## DATA EXCERPTS
=== Section Start ===
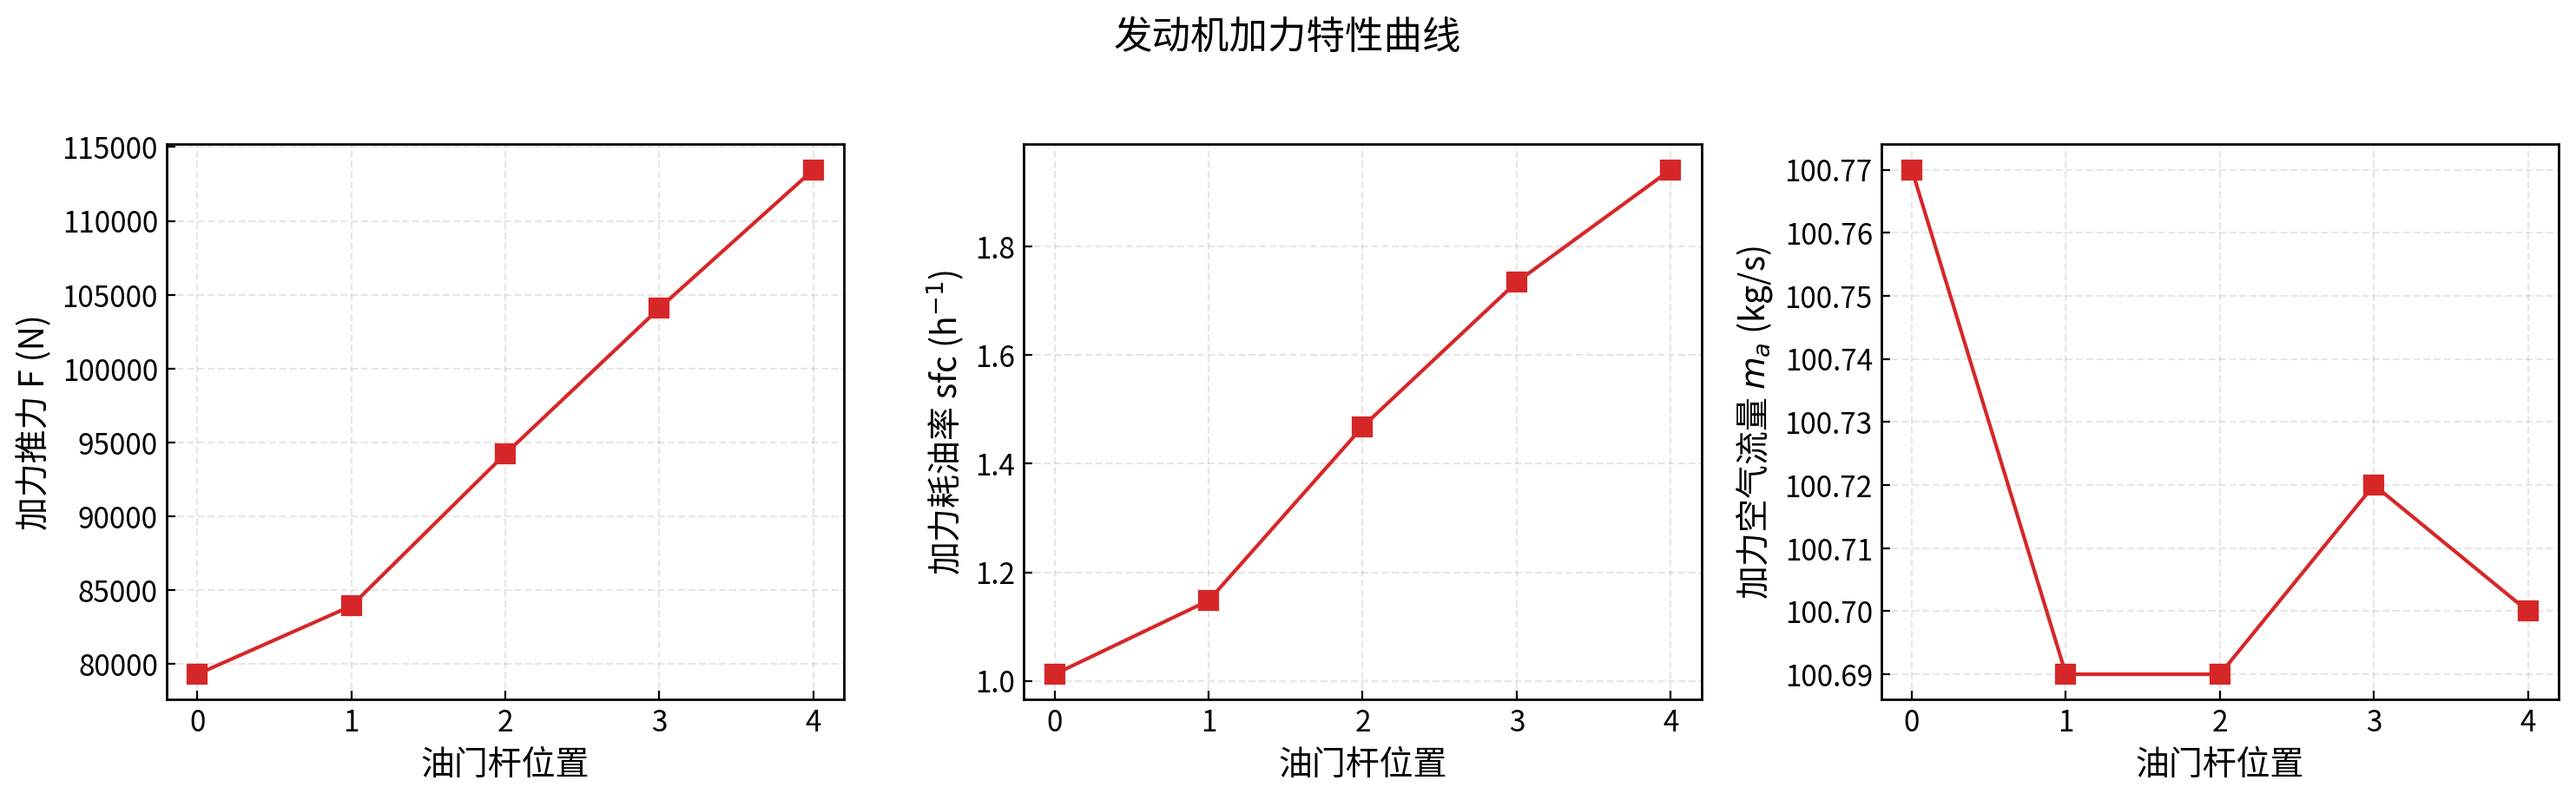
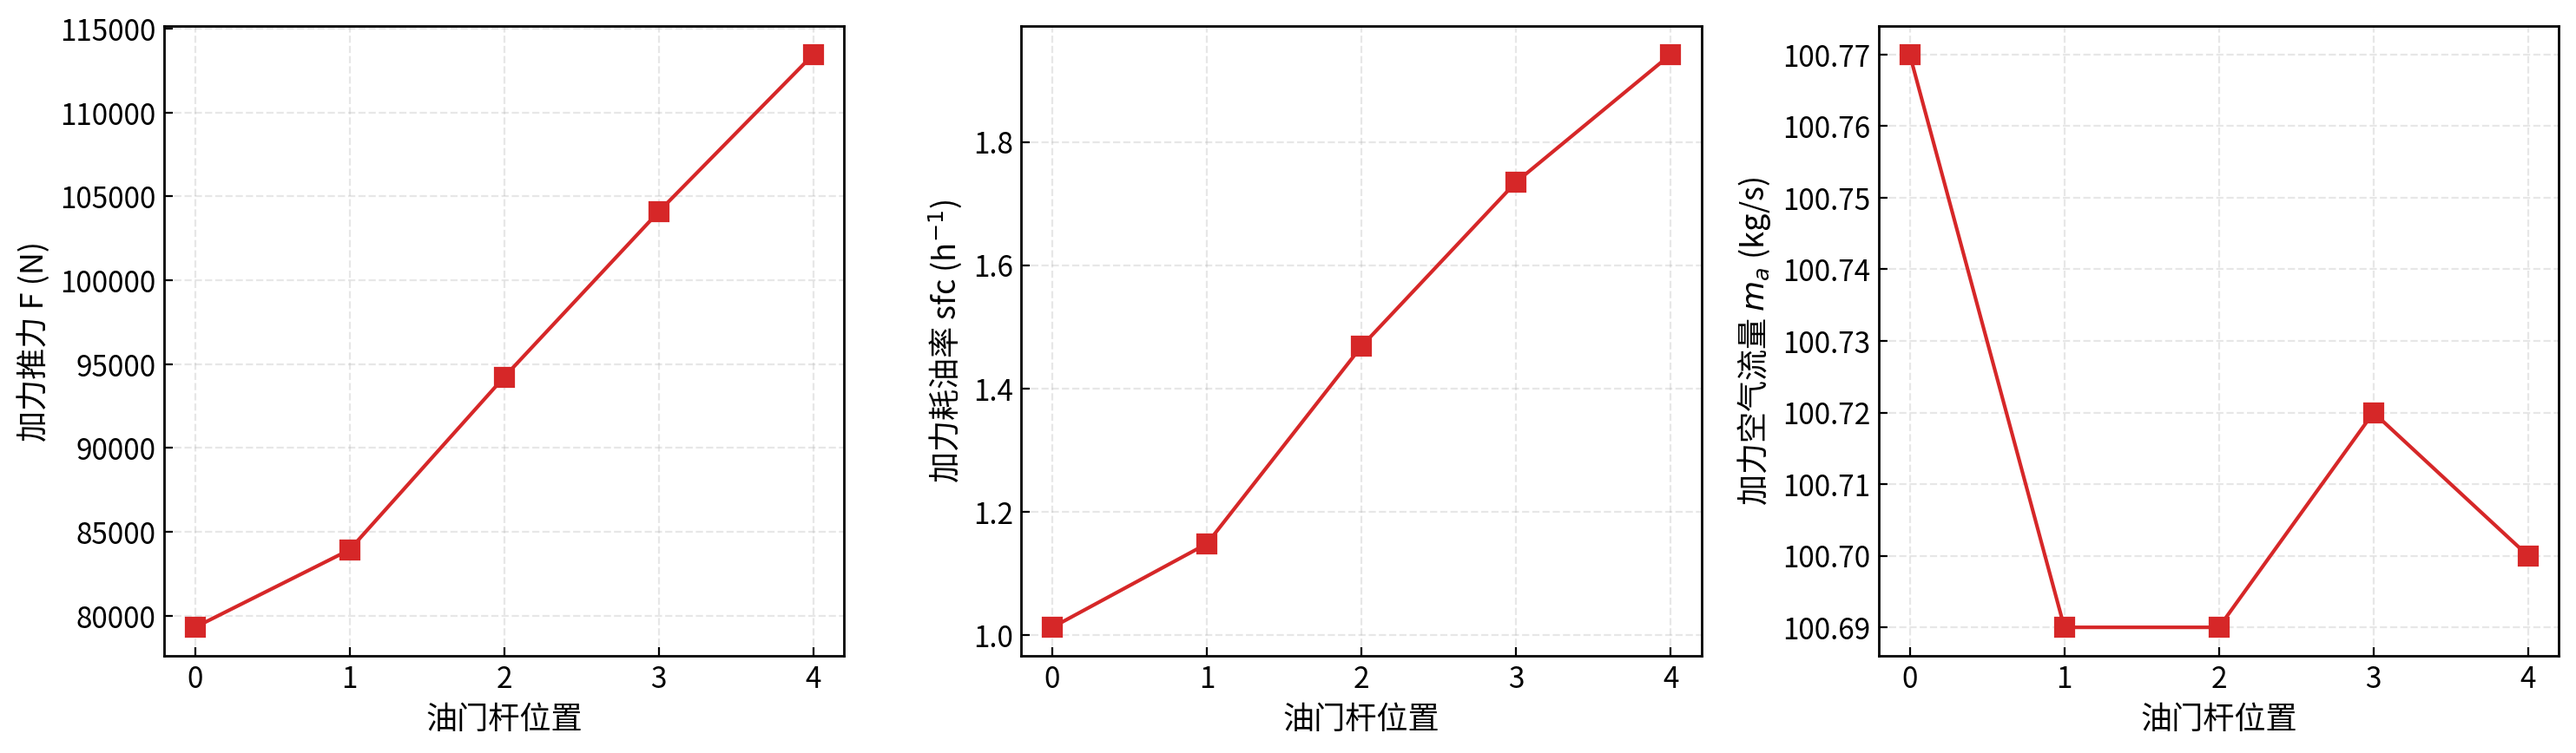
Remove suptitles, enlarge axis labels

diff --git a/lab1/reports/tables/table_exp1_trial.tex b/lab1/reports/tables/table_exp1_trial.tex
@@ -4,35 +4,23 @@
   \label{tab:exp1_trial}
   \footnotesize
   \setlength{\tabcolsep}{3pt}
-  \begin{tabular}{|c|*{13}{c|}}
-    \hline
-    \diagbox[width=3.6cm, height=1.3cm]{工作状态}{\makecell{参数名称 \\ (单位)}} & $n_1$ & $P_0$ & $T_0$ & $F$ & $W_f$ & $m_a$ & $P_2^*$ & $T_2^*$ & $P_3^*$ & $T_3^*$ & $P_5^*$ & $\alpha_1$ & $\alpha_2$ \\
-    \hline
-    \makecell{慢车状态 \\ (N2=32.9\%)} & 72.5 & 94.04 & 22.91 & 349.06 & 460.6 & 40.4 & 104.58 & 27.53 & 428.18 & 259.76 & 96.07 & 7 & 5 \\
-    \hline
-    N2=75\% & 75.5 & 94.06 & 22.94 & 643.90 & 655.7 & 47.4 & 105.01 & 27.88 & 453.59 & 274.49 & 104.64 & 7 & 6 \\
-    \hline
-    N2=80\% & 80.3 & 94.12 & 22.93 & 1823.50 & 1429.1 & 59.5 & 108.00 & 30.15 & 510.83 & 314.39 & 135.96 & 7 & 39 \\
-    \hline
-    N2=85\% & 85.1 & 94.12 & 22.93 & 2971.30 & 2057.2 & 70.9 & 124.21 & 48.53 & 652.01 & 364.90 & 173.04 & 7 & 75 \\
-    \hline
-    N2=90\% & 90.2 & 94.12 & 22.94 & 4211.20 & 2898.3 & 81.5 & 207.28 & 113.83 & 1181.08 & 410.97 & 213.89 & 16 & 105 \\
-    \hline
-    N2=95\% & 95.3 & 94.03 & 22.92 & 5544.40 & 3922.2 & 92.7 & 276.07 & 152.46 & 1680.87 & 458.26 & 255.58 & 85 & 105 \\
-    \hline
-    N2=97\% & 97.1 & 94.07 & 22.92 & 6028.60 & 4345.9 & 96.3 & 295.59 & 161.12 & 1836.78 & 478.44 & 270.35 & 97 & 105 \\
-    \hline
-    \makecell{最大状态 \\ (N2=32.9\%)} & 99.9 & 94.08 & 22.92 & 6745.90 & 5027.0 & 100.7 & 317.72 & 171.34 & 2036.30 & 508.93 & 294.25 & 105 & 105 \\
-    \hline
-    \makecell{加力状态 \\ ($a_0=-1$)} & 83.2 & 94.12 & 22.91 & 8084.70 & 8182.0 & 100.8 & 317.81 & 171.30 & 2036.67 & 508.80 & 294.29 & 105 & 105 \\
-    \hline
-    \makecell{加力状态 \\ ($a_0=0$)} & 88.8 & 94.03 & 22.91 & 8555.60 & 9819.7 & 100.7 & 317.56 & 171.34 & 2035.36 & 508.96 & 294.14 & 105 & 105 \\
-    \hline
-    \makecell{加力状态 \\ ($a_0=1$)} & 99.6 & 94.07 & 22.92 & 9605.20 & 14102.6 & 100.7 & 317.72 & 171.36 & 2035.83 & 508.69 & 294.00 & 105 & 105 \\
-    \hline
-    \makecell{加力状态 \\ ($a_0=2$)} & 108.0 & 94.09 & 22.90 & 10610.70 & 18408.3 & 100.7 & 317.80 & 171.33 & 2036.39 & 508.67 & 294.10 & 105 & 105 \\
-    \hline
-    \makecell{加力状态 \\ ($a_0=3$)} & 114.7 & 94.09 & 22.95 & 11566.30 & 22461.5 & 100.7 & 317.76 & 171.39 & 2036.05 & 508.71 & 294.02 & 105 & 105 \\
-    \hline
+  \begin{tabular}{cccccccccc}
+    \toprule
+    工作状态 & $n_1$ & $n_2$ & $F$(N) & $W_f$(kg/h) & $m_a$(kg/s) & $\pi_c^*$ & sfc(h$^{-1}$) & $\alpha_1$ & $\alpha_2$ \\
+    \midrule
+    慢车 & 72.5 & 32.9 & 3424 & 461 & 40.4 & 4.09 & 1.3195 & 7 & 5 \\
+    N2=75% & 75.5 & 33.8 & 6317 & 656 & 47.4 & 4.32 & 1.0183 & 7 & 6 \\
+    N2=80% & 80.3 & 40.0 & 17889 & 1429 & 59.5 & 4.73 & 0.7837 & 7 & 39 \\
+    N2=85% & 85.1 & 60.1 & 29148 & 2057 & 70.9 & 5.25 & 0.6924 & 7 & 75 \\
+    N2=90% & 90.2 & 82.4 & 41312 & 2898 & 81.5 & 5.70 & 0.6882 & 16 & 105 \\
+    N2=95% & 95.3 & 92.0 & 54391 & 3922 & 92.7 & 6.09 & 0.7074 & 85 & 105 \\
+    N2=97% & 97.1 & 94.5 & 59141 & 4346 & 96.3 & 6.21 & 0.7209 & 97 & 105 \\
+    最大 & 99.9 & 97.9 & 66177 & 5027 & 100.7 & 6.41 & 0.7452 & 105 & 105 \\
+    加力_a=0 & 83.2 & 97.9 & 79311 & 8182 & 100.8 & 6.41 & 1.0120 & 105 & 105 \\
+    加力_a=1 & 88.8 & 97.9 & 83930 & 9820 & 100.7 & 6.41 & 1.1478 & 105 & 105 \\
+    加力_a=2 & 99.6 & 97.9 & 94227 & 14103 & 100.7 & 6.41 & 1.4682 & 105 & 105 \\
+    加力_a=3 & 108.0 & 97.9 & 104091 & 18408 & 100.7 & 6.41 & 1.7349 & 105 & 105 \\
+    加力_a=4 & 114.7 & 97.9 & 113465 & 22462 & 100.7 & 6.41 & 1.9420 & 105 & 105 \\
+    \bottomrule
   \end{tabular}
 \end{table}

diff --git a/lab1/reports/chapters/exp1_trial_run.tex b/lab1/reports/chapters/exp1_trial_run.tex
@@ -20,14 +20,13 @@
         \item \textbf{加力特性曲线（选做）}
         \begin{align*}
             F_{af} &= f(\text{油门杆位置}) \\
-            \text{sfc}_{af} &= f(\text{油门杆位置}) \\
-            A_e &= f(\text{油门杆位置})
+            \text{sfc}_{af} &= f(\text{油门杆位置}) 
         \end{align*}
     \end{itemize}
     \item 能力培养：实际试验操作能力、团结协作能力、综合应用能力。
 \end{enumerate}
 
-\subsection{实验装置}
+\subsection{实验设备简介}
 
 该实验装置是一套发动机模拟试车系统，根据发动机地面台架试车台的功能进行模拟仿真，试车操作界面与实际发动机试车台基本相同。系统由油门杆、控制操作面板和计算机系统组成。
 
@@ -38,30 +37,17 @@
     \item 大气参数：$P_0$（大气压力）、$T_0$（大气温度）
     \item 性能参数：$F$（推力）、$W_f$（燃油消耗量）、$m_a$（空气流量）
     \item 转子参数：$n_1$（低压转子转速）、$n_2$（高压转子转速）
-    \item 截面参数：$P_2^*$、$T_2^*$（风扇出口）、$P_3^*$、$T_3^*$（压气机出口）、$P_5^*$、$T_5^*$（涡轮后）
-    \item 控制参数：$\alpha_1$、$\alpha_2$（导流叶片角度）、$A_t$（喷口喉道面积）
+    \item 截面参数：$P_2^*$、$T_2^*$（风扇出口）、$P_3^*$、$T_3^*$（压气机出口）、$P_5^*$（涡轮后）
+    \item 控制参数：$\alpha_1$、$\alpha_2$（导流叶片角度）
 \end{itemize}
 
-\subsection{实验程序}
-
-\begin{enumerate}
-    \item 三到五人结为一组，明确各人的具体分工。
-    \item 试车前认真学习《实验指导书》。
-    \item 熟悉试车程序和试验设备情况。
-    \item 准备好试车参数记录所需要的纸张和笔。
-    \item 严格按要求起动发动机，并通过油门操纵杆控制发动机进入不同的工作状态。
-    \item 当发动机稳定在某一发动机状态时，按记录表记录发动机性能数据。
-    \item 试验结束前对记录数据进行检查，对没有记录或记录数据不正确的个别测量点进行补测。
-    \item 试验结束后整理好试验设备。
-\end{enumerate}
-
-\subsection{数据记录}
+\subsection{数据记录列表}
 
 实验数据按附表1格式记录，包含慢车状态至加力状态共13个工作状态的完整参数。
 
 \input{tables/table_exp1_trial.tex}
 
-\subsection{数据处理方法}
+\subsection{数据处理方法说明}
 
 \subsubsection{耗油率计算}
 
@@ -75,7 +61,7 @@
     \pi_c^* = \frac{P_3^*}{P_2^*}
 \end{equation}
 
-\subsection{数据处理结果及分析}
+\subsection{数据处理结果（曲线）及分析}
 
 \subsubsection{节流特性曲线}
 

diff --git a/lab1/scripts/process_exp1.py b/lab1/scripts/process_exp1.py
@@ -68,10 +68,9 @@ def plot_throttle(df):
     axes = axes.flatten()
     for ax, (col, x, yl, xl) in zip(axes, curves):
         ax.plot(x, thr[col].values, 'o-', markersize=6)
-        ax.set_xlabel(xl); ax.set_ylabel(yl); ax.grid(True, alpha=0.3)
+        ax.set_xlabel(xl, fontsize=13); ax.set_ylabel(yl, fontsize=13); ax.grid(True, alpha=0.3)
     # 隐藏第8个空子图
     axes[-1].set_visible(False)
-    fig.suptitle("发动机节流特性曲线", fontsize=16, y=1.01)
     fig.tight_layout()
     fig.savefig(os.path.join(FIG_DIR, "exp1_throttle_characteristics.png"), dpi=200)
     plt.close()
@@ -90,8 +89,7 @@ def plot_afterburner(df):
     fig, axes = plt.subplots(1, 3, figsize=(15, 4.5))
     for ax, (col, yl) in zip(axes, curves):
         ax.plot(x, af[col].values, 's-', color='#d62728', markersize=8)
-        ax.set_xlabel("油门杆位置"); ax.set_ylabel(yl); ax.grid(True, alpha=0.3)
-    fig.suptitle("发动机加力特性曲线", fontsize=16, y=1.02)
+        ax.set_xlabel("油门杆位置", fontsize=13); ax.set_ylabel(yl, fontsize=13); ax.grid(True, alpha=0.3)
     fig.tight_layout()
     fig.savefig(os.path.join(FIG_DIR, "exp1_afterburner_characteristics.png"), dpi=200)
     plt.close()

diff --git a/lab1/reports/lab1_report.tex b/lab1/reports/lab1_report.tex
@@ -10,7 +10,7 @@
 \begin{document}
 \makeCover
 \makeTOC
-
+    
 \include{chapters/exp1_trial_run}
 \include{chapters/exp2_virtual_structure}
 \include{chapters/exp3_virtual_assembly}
=== Section End ===
=== Section Start ===
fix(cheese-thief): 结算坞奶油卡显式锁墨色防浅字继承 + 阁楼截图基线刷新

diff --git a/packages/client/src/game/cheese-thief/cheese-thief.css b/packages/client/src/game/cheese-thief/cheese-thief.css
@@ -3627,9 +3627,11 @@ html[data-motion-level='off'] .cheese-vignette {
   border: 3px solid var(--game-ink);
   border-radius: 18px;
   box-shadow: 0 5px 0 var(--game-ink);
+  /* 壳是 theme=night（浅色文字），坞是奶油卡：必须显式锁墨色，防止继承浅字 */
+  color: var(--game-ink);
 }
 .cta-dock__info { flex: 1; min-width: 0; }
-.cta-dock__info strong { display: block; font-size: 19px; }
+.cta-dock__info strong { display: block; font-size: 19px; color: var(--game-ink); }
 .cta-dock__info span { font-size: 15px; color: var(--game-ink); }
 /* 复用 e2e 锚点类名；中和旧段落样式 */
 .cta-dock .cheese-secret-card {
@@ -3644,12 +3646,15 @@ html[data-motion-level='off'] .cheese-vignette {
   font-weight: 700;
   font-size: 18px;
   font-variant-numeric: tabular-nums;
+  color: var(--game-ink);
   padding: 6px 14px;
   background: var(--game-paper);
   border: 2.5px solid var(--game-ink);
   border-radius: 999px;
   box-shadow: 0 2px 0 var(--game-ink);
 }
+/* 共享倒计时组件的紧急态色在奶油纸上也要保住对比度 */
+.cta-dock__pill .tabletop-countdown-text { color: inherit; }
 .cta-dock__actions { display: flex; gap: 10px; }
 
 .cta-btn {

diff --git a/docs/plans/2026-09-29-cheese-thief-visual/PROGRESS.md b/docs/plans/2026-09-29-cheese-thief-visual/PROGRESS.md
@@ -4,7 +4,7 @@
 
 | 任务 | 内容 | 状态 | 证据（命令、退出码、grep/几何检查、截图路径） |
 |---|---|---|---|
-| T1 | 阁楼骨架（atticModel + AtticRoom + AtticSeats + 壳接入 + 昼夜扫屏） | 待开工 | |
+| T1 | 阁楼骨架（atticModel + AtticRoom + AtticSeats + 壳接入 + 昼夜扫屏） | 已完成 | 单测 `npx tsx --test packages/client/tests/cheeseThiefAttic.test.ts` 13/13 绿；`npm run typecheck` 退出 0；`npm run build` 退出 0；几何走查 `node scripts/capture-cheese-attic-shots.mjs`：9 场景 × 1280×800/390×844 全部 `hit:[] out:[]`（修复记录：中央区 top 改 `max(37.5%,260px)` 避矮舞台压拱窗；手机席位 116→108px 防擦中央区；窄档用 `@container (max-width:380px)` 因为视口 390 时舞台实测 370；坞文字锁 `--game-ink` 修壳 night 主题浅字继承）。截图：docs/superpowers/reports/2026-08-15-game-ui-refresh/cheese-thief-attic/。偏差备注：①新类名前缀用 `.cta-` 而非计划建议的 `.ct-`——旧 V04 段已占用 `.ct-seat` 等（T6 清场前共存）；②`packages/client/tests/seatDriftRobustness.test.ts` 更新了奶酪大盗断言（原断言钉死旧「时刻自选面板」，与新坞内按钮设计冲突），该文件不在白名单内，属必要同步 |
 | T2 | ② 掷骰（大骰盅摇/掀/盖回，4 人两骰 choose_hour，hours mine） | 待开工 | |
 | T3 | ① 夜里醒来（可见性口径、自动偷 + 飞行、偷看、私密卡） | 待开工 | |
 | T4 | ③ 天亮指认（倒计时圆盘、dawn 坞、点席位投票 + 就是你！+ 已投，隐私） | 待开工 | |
=== Section End ===
## WORK INSTRUCTION
Scan the entries above for the word "油门杆位置" and collect each line holding it.

## RESULT OF THE TASK
             F_{af} &= f(\text{油门杆位置}) \\
-            \text{sfc}_{af} &= f(\text{油门杆位置}) \\
-            A_e &= f(\text{油门杆位置})
+            \text{sfc}_{af} &= f(\text{油门杆位置}) 
-        ax.set_xlabel("油门杆位置"); ax.set_ylabel(yl); ax.grid(True, alpha=0.3)
+        ax.set_xlabel("油门杆位置", fontsize=13); ax.set_ylabel(yl, fontsize=13); ax.grid(True, alpha=0.3)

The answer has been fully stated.